China’s stocks fell for the first time in three days as banks and property developers slumped, overshadowing government measures to support economic growth.
Poly Real Estate Group Co. (600048) slid 1.6 percent, while China Vanke Co. declined 2.3 percent after the China Securities Journal called for maintaining restrictions on home purchases. Agricultural Bank of China Ltd. and China Citic Bank Corp. fell more than 2 percent. China Railway Construction Corp. advanced after the government said it will sell bonds and set up funds to build railways mainly in less-developed regions.
The Shanghai Composite Index (SHCOMP) dropped 0.7 percent to 2,043.70 at the close. The State Council also said yesterday the nation will extend a preferential tax policy to more small companies and increase financing to build low-income housing. China’s leaders may be reluctant to duplicate large-scale stimulus after a 4 trillion yuan ($645 billion) package during the global financial crisis led to inflation, a housing bubble and industrial overcapacity.
“The magnitude of the stimulus measures from the government isn’t that big enough to withstand a slowdown in economic growth as the total amount is pretty small relatively to GDP,” said Wang Weijun, a strategist at Zheshang Securities Co. in Shanghai. “The market is worried first-quarter growth may be less than 7 percent.”
The Shanghai Composite has fallen 3.4 percent this year on concern the government will miss its annual growth target of 7.5 percent this year. Two Chinese manufacturing gauges released on April 1 pointed to weakness in the economy last month, with a Purchasing Managers’ Index from HSBC Holdings Plc and Markit Economics falling to the lowest level since July. A service industries index from the government declined in March, indicating a slower pace of expansion, a report showed today.
The Shanghai property index slid 1.9 percent today, the most among the five industry groups. Vanke, the nation’s biggest listed property developer, lost 2.3 percent to 8.10 yuan. Poly Real Estate, the second biggest, slid 1.6 percent to 8.11 yuan. China Merchants Property Development Co. (000024) dropped 2.7 percent to 19.40 yuan.
The government shouldn’t remove home purchase curbs nationwide as supply still can’t meet demand in first- and second-tier cities, according to a front-page commentary in the China Securities Journal.
Agricultural Bank of China, the nation’s third-biggest lender by market value, dropped 2.1 percent to 2.39 yuan. Citic Bank retreated 2.6 percent to 4.57 yuan.
China’s debt is poised to keep expanding faster than the economy through at least 2016, testing the limits of a credit-driven growth model that’s already exceeded the imbalances in Japan before its lost decade.
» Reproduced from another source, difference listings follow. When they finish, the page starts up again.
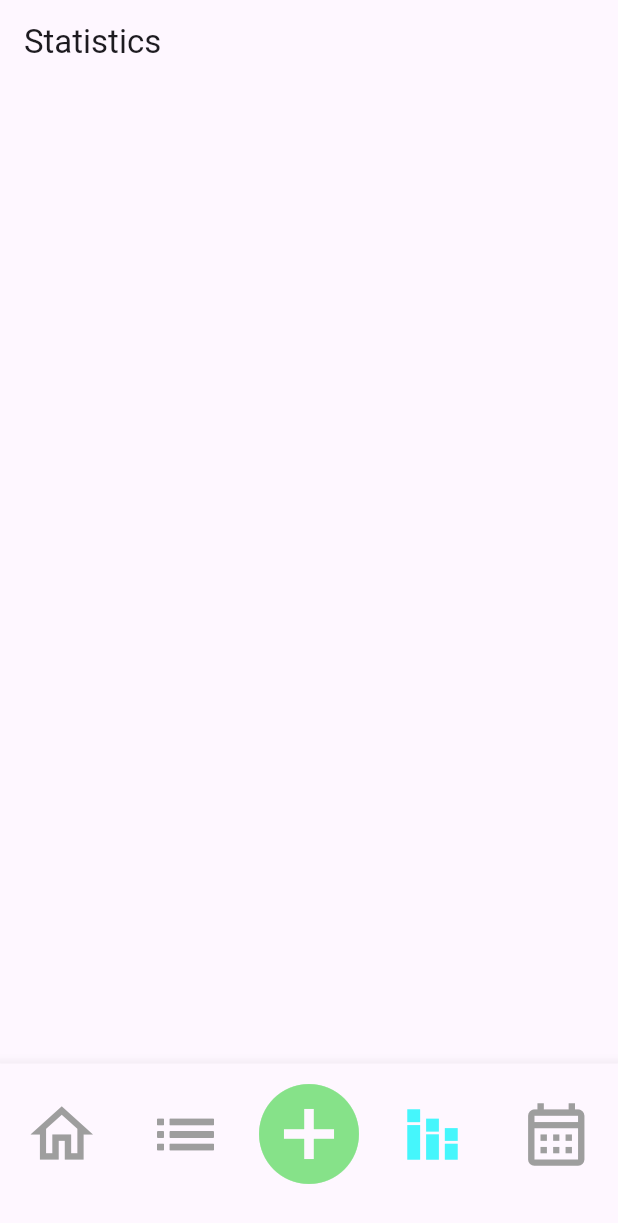
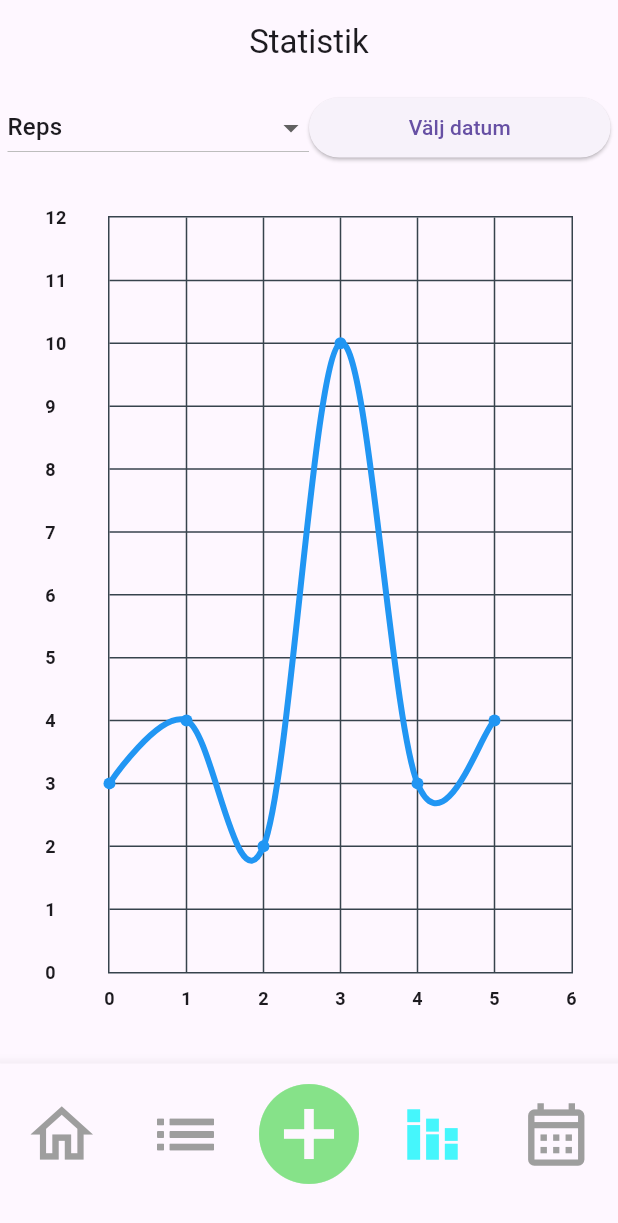
Before and after one commit to niceric/ultimateexercise, a Flutter app: the screen it shows after launch, item 4 of the bottom bar chosen, on a phone screen of 412 x 824 dp. Shown: the top 1223 px of the screen. Run offline on Flutter 3.47's test engine with Material 3 defaults, Android fonts, the phone set to English and light mode, and no system bars; drawn by our look-alikes of fl_chart; our stand-ins replace flutter_dotenv, geocoding, geolocator, go_router, table_calendar.

Commit message:
Fixat till statistics

```diff
--- a/trainingapp/lib/components/charts.dart
+++ b/trainingapp/lib/components/charts.dart
@@ -0,0 +1,166 @@
+import 'package:flutter/material.dart';
+import 'package:fl_chart/fl_chart.dart';
+import '../components/enums.dart' as app_enums;  // Använd alias för enums
+
+class LineChartWithDropdown extends StatelessWidget {
+  final app_enums.Metric selectedMetric;  // Data som ska visas Reps, Sets och Weight
+  final DateTime? startDate;
+  final DateTime? endDate;
+
+  LineChartWithDropdown({required this.selectedMetric, this.startDate, this.endDate});
+
+  @override
+  Widget build(BuildContext context) {
+    return Padding(
+      padding: const EdgeInsets.all(30.0),
+      child: LineChart(
+        mainData(),  // Metod för att bygga grafen baserat på dropdown-värden och datumet
+      ),
+    );
+  }
+
+  Widget bottomTitleWidgets(double value, TitleMeta meta) {
+    const style = TextStyle(
+      fontWeight: FontWeight.bold,
+      fontSize: 12,
+    );
+    Widget text;
+    if (startDate != null && endDate != null) {
+      DateTime date = startDate!.add(Duration(days: value.toInt()));
+      text = Text(
+        '${date.day}/${date.month}',
+        style: style,
+      );
+    } else {
+      text = Text(
+        value.toInt().toString(),
+        style: style,
+      );
+    }
+
+    return SideTitleWidget(
+      axisSide: meta.axisSide,
+      child: text,
+    );
+  }
+
+  Widget leftTitleWidgets(double value, TitleMeta meta) {
+    const style = TextStyle(
+      fontWeight: FontWeight.bold,
+      fontSize: 12,
+    );
+    String text;
+    if (selectedMetric == app_enums.Metric.Weight) {
+      text = value.toInt().toString();
+    } else {
+      text = value.toInt().toString();
+    }
+
+    return Text(text, style: style, textAlign: TextAlign.left);
+  }
+
+  LineChartData mainData() {
+    List<FlSpot> spots = [];
+
+    switch (selectedMetric) {
+      case app_enums.Metric.Reps:
+        spots = [
+          FlSpot(0, 3),
+          FlSpot(1, 4),
+          FlSpot(2, 2),
+          FlSpot(3, 10),
+          FlSpot(4, 3),
+          FlSpot(5, 4),
+        ];
+        break;
+      case app_enums.Metric.Sets:
+        spots = [
+          FlSpot(0, 1),
+          FlSpot(1, 2),
+          FlSpot(2, 2),
+          FlSpot(3, 3),
+          FlSpot(4, 2),
+          FlSpot(5, 2),
+        ];
+        break;
+      case app_enums.Metric.Weight:
+        spots = [
+          FlSpot(0, 60),
+          FlSpot(1, 65),
+          FlSpot(2, 68),
+          FlSpot(3, 70),
+          FlSpot(4, 73),
+          FlSpot(5, 78),
+        ];
+        break;
+    }
+
+    // Hitta det högsta värdet i spots för att dynamiskt justera maxY
+    double maxYValue = spots.map((spot) => spot.y).reduce((a, b) => a > b ? a : b);
+    double maxY = (maxYValue * 1.2).ceilToDouble(); // Lägg till 20% marginal
+
+    return LineChartData(
+      gridData: FlGridData(
+        show: true,
+        drawVerticalLine: true,
+        horizontalInterval: selectedMetric == app_enums.Metric.Weight ? 10 : 1,
+        verticalInterval: 1,
+        getDrawingHorizontalLine: (value) {
+          return const FlLine(
+            color: Color(0xff37434d),
+            strokeWidth: 1,
+          );
+        },
+        getDrawingVerticalLine: (value) {
+          return const FlLine(
+            color: Color(0xff37434d),
+            strokeWidth: 1,
+          );
+        },
+      ),
+      titlesData: FlTitlesData(
+        show: true,
+        rightTitles: const AxisTitles(
+          sideTitles: SideTitles(showTitles: false),
+        ),
+        topTitles: const AxisTitles(
+          sideTitles: SideTitles(showTitles: false),
+        ),
+        bottomTitles: AxisTitles(
+          sideTitles: SideTitles(
+            showTitles: true,
+            reservedSize: 30,
+            interval: 1,
+            getTitlesWidget: bottomTitleWidgets,
+          ),
+        ),
+        leftTitles: AxisTitles(
+          sideTitles: SideTitles(
+            showTitles: true,
+            interval: selectedMetric == app_enums.Metric.Weight ? 10 : 1,
+            getTitlesWidget: leftTitleWidgets,
+            reservedSize: 42,
+          ),
+        ),
+      ),
+      borderData: FlBorderData(
+        show: true,
+        border: Border.all(color: const Color(0xff37434d)),
+      ),
+      minX: 0,
+      maxX: startDate != null && endDate != null
+          ? endDate!.difference(startDate!).inDays.toDouble()
+          : 6,
+      minY: 0,
+      maxY: maxY, // Dynamisk justering av maxY
+      lineBarsData: [
+        LineChartBarData(
+          spots: spots,
+          isCurved: true,
+          barWidth: 4,
+          color: Colors.blue,
+        ),
+      ],
+    );
+  }
+}
--- /dev/null
+++ b/trainingapp/lib/components/enums.dart
@@ -0,0 +1,2 @@
+enum Metric { Reps, Sets, Weight }
+enum Interval { Days, Weeks, Months }
--- a/trainingapp/lib/screens/statistics.dart
+++ b/trainingapp/lib/screens/statistics.dart
@@ -1,17 +1,130 @@
 import 'package:flutter/material.dart';
+import 'package:intl/intl.dart';
 import 'package:trainingapp/components/bottom_appbar.dart';
+import '../components/charts.dart';
+import '../components/enums.dart' as app_enums;  // Använd alias för enums
 
-class Statistics extends StatelessWidget {
-  const Statistics({super.key});
+void main() {
+  runApp(MyApp());
+}
+
+class MyApp extends StatelessWidget {
+  @override
+  Widget build(BuildContext context) {
+    return MaterialApp(
+      home: Statisticspage(),
+    );
+  }
+}
+
+class Statisticspage extends StatefulWidget {
+  @override
+  _StatisticspageState createState() => _StatisticspageState();
+}
+
+class _StatisticspageState extends State<Statisticspage> {
+  app_enums.Metric selectedMetric = app_enums.Metric.Reps;  // Standard val för dropdown
+  DateTimeRange? selectedDateRange;  // Datumintervall för grafen
 
   @override
   Widget build(BuildContext context) {
     return Scaffold(
       appBar: AppBar(
-        title: Text('Statistics'),
+        title: Text('Statistik'),
+        centerTitle: true,
         automaticallyImplyLeading: false,
+      ),
+      body: StatisticspageContent(
+        selectedMetric: selectedMetric,
+        selectedDateRange: selectedDateRange,
+        onMetricChanged: (newMetric) {
+          setState(() {
+            selectedMetric = newMetric;
+          });
+        },
+        onDateRangeChanged: (newDateRange) {
+          setState(() {
+            selectedDateRange = newDateRange;
+          });
+        },
       ),
       bottomNavigationBar: BottomMenu(),
     );
   }
 }
+
+class StatisticspageContent extends StatelessWidget {
+  final app_enums.Metric selectedMetric;
+  final DateTimeRange? selectedDateRange;
+  final ValueChanged<app_enums.Metric> onMetricChanged;
+  final ValueChanged<DateTimeRange?> onDateRangeChanged;
+
+  StatisticspageContent({
+    required this.selectedMetric,
+    required this.selectedDateRange,
+    required this.onMetricChanged,
+    required this.onDateRangeChanged,
+  });
+
+  @override
+  Widget build(BuildContext context) {
+    return Column(
+      children: [
+        // Rad för att placera dropdown och datumväljare bredvid varandra
+        Padding(
+          padding: const EdgeInsets.all(5.0),
+          child: Row(
+            mainAxisAlignment: MainAxisAlignment.spaceEvenly,
+            children: [
+              // Dropdown för val av data Reps, Sets och Weight
+              Expanded(
+                child: DropdownButton<app_enums.Metric>(
+                  value: selectedMetric,
+                  items: app_enums.Metric.values.map((app_enums.Metric value) {
+                    return DropdownMenuItem<app_enums.Metric>(
+                      value: value,
+                      child: Text(value.toString().split('.').last),
+                    );
+                  }).toList(),
+                  onChanged: (app_enums.Metric? newValue) {
+                    if (newValue != null) {
+                      onMetricChanged(newValue);
+                    }
+                  },
+                  isExpanded: true,
+                ),
+              ),
+              // Datumväljare för att välja datumintervall
+              Expanded(
+                child: ElevatedButton(
+                  onPressed: () async {
+                    DateTimeRange? picked = await showDateRangePicker(
+                      context: context,
+                      firstDate: DateTime(2000),
+                      lastDate: DateTime(2101),
+                    );
+                    if (picked != null && picked != selectedDateRange) {
+                      onDateRangeChanged(picked);
+                    }
+                  },
+                  child: Text(
+                    selectedDateRange == null
+                        ? 'Välj datum'
+                        : '${DateFormat('yyyy-MM-dd').format(selectedDateRange!.start)} - ${DateFormat('yyyy-MM-dd').format(selectedDateRange!.end)}',
+                  ),
+                ),
+              ),
+            ],
+          ),
+        ),
+        Expanded(
+          child: LineChartWithDropdown(
+            selectedMetric: selectedMetric,
+            startDate: selectedDateRange?.start,
+            endDate: selectedDateRange?.end,
+          ),
+        ),
+      ],
+    );
+  }
+}
--- a/trainingapp/lib/states/screen_index_provider.dart
+++ b/trainingapp/lib/states/screen_index_provider.dart
@@ -61,7 +61,7 @@ class ScreenIndexProvider extends ChangeNotifier {
             GoRoute(
               path: 'statistics',
               builder: (BuildContext context, GoRouterState state) {
-                return Statistics(); //byt denna om ni vill ha en annan skräm här
+                return Statisticspage(); //byt denna om ni vill ha en annan skräm här
               },
             ),
             GoRoute(
--- a/trainingapp/pubspec.yaml
+++ b/trainingapp/pubspec.yaml
@@ -31,7 +31,6 @@ environment:
 dependencies:
   flutter:
     sdk: flutter
-
   # The following adds the Cupertino Icons font to your application.
   # Use with the CupertinoIcons class for iOS style icons.
   cupertino_icons: ^1.0.8
@@ -47,6 +46,8 @@ dev_dependencies:
     sdk: flutter
   intl: any
   table_calendar: ^3.1.2
+  fl_chart: ^0.69.0
+
 
 
   # The "flutter_lints" package below contains a set of recommended lints to
```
The combined ratio of government, corporate and household debt to gross domestic product is set to climb to 236.5 percent in 2016 from 225 percent last year, based on median estimates in a Bloomberg News survey of economists and analysts. The responses reflect skepticism that the Communist Party is prepared to allow the long-term deleveraging flagged by the central bank.
China Railway Construction, builder of more than half the nation’s rail links since 1949, added 0.7 percent to 4.37 yuan. China Railway Group Ltd. (390), the country’s biggest construction company by total assets, rose 0.4 percent to 2.56 yuan.
The government will sell 150 billion yuan ($24 billion) of bonds this year to help build railways mainly in the central and western regions, the State Council said in a statement after a meeting led by Premier Li Keqiang. Authorities will also create a development fund of 200 billion yuan to 300 billion yuan a year to increase sources of rail financing.
The Shanghai index is valued at 7.5 times 12-month projected earnings, compared with the five-year average multiple of 12.1, according to data compiled by Bloomberg. Trading volumes were 3.9 percent above the 30-day average today.
MSCI Inc.’s plan to add China’s domestic shares to its global indexes is drawing opposition from Templeton Emerging Markets Group and Coutts & Co.
The proposal is a “very bad idea and will make the indices increasingly irrelevant,” Mark Mobius, who oversees about $50 billion as executive chairman of Templeton Emerging Markets, said in an e-mail. The shares shouldn’t be included because of limited quotas for overseas investors and an uncertain tax regime, said Kenneth Sue, head of products & services for Asia at Coutts, which counts Queen Elizabeth II among its clients.
MSCI, whose indexes are used to measure performance by money managers with an estimated $8 trillion of assets, is consulting with investors on its China plan as the world’s second-largest economy takes steps to open up its $3.3 trillion stock market to foreigners.
To contact Bloomberg News staff for this story: Zhang Shidong in Shanghai at email@example.com